Running a restaurant is hard. It’s long hours, short tempers and fickle customers.

But add in those wage & hour laws? What a headache.

And there are lawyers out there who know it. In fact, there are some that rest their business model on

Buried deep in the budget (page 417 of 567) that was passed by the state House last night is this provision:

Sec. 305. (NEW) (Effective from passage) For purposes of this section “covenant not to compete” means any contract or agreement that restricts the right of an individual to provide homemaker, companion or home health

Earlier this morning (Friday, May 17th), the state Senate approved of a measure that will increase the state’s minimum wage to $15 per hour by 2023.

House Bill 5004 (as amended) can be downloaded here.

The bill had previously passed the House and now moves to the Governor’s office where he is expected to sign
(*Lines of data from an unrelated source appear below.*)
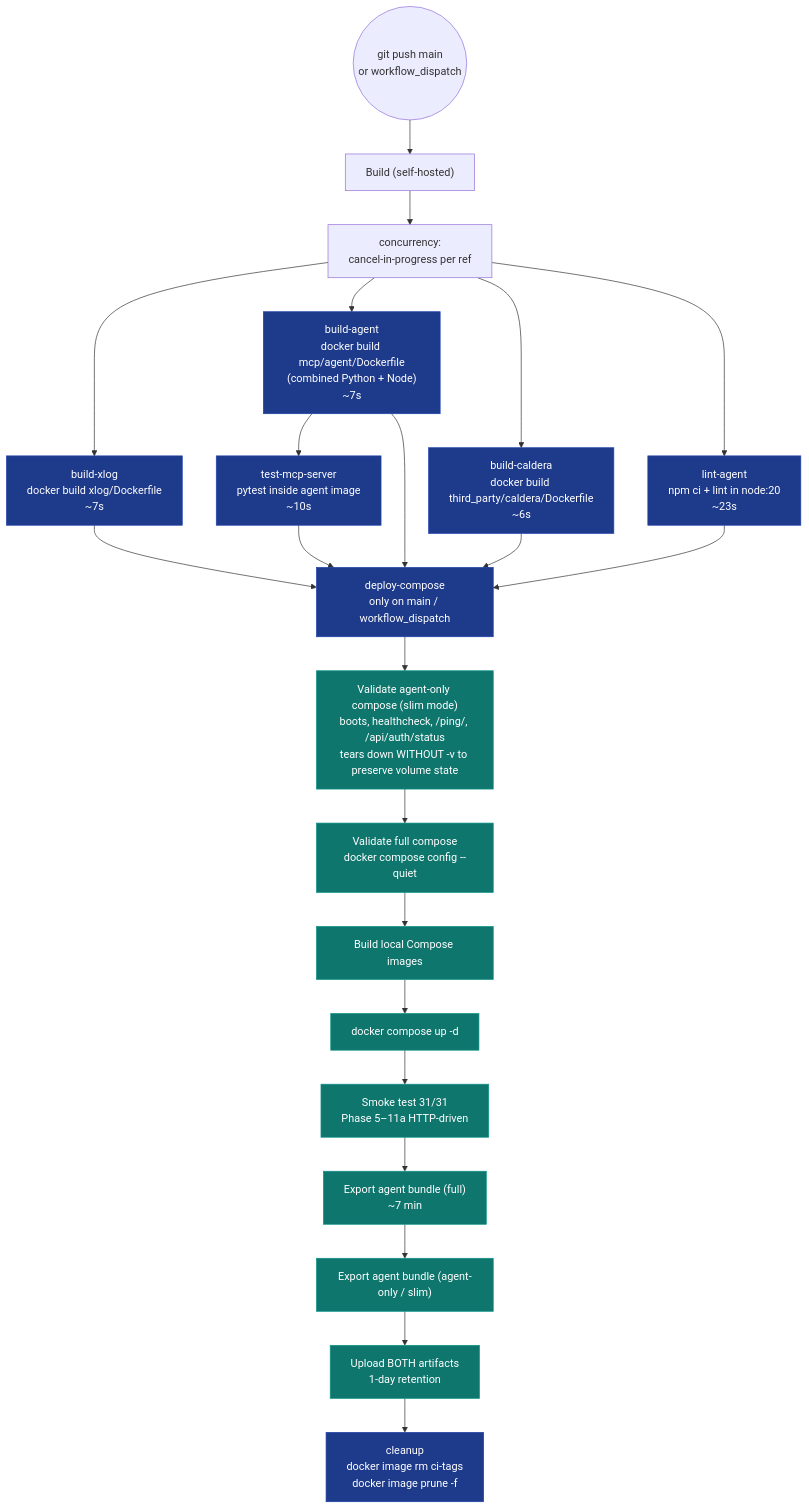
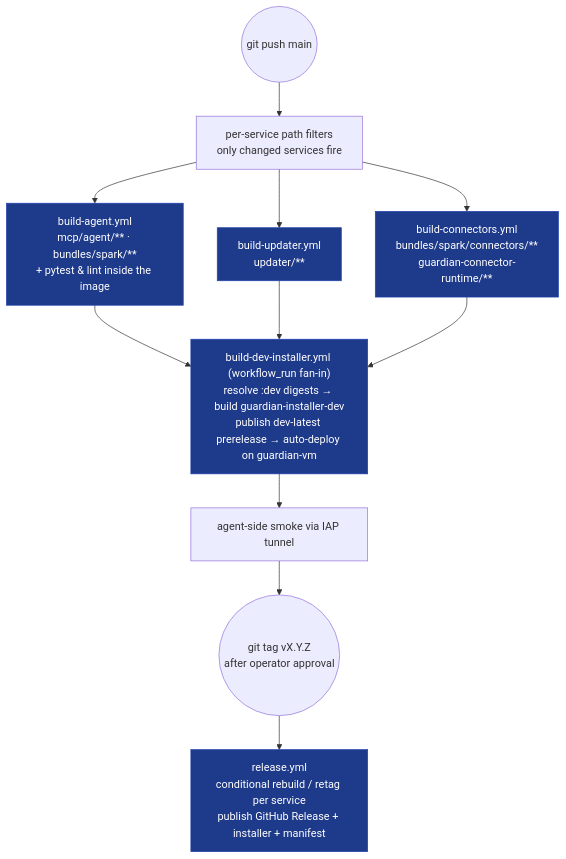
Before and after one commit to socagents/guardian: the third of 3 diagrams in docs/architecture.md, drawn with Mermaid. The commit also changed other lines of this file and 41 other files, not shown here.

````diff
--- a/docs/architecture.md
+++ b/docs/architecture.md
@@ -111,33 +110,19 @@
 ```mermaid
 flowchart TB
-  Push(("git push main<br/>or workflow_dispatch")) --> Trigger
-  Trigger["Build (self-hosted)"] --> Concur["concurrency:<br/>cancel-in-progress per ref"]
+  Push(("git push main")) --> Filters["per-service path filters<br/>only changed services fire"]
 
-  Concur --> JBuildXlog["build-xlog<br/>docker build xlog/Dockerfile<br/>~7s"]
-  Concur --> JBuildAgent["build-agent<br/>docker build mcp/agent/Dockerfile<br/>(combined Python + Node)<br/>~7s"]
-  Concur --> JBuildCaldera["build-caldera<br/>docker build third_party/caldera/Dockerfile<br/>~6s"]
-  Concur --> JLint["lint-agent<br/>npm ci + lint in node:20<br/>~23s"]
+  Filters --> JAgent["build-agent.yml<br/>mcp/agent/** · bundles/spark/**<br/>+ pytest & lint inside the image"]
+  Filters --> JUpdater["build-updater.yml<br/>updater/**"]
+  Filters --> JConn["build-connectors.yml<br/>bundles/spark/connectors/**<br/>guardian-connector-runtime/**"]
 
-  JBuildAgent --> JTest["test-mcp-server<br/>pytest inside agent image<br/>~10s"]
-  JBuildAgent --> JDeploy["deploy-compose<br/>only on main / workflow_dispatch"]
-  JLint --> JDeploy
-  JTest --> JDeploy
-  JBuildXlog --> JDeploy
-  JBuildCaldera --> JDeploy
+  JAgent --> JDev["build-dev-installer.yml (workflow_run fan-in)<br/>resolve :dev digests → build guardian-installer-dev<br/>publish dev-latest prerelease → auto-deploy on guardian-vm"]
+  JUpdater --> JDev
+  JConn --> JDev
 
-  JDeploy --> SValSlim["Validate agent-only compose (slim mode)<br/>boots, healthcheck, /ping/, /api/auth/status<br/>tears down WITHOUT -v to preserve volume state"]
-  SValSlim --> SValFull["Validate full compose<br/>docker compose config --quiet"]
-  SValFull --> SBuild["Build local Compose images"]
-  SBuild --> SUp["docker compose up -d"]
-  SUp --> SSmoke["Smoke test 31/31<br/>Phase 5–11a HTTP-driven"]
-  SSmoke --> SExportFull["Export agent bundle (full)<br/>~7 min"]
-  SExportFull --> SExportSlim["Export agent bundle (agent-only / slim)"]
-  SExportSlim --> SUpload["Upload BOTH artifacts<br/>1-day retention"]
-
-  SUpload --> JCleanup["cleanup<br/>docker image rm ci-tags<br/>docker image prune -f"]
+  JDev --> Smoke["agent-side smoke via IAP tunnel"]
+  Smoke --> Tag(("git tag vX.Y.Z<br/>after operator approval"))
+  Tag --> JRel["release.yml<br/>conditional rebuild / retag per service<br/>publish GitHub Release + installer + manifest"]
 
   classDef job fill:#1e3a8a,color:#fff,stroke:#1e40af
-  classDef stepfill fill:#0f766e,color:#fff,stroke:#0d9488
-  class JBuildXlog,JBuildAgent,JBuildCaldera,JLint,JTest,JDeploy,JCleanup job
-  class SValSlim,SValFull,SBuild,SUp,SSmoke,SExportFull,SExportSlim,SUpload stepfill
+  class JAgent,JUpdater,JConn,JDev,JRel job
 ```
````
Readers of the blog will no doubt know that it’s been far too long since I had Nina Pirrotti on the blog for a conversation about employment law topics.

Excuses abound, but Nina — who mainly represents individuals in employment-related disputes — recently penned a piece for the Connecticut Law Tribune that is too good

In the last few months, I’ve had some inquiries from employers asking about resources for layoffs.

Yawn.

Everyone remembers the layoffs of the recession, right?

Actually no, as it turns out.

In the ten years since the last great round of layoffs, there is a big group of new managers, directors, human resource personnel, lawyers

Trying to follow both state and federal wage and hour laws isn’t that hard.

But it isn’t that easy either.

Let’s say you’re a restaurant with a waitstaff.  Like most restaurants nowadays, your customers pay by credit card and you, the employer, have to pay the credit card company a percentage on each sale.

You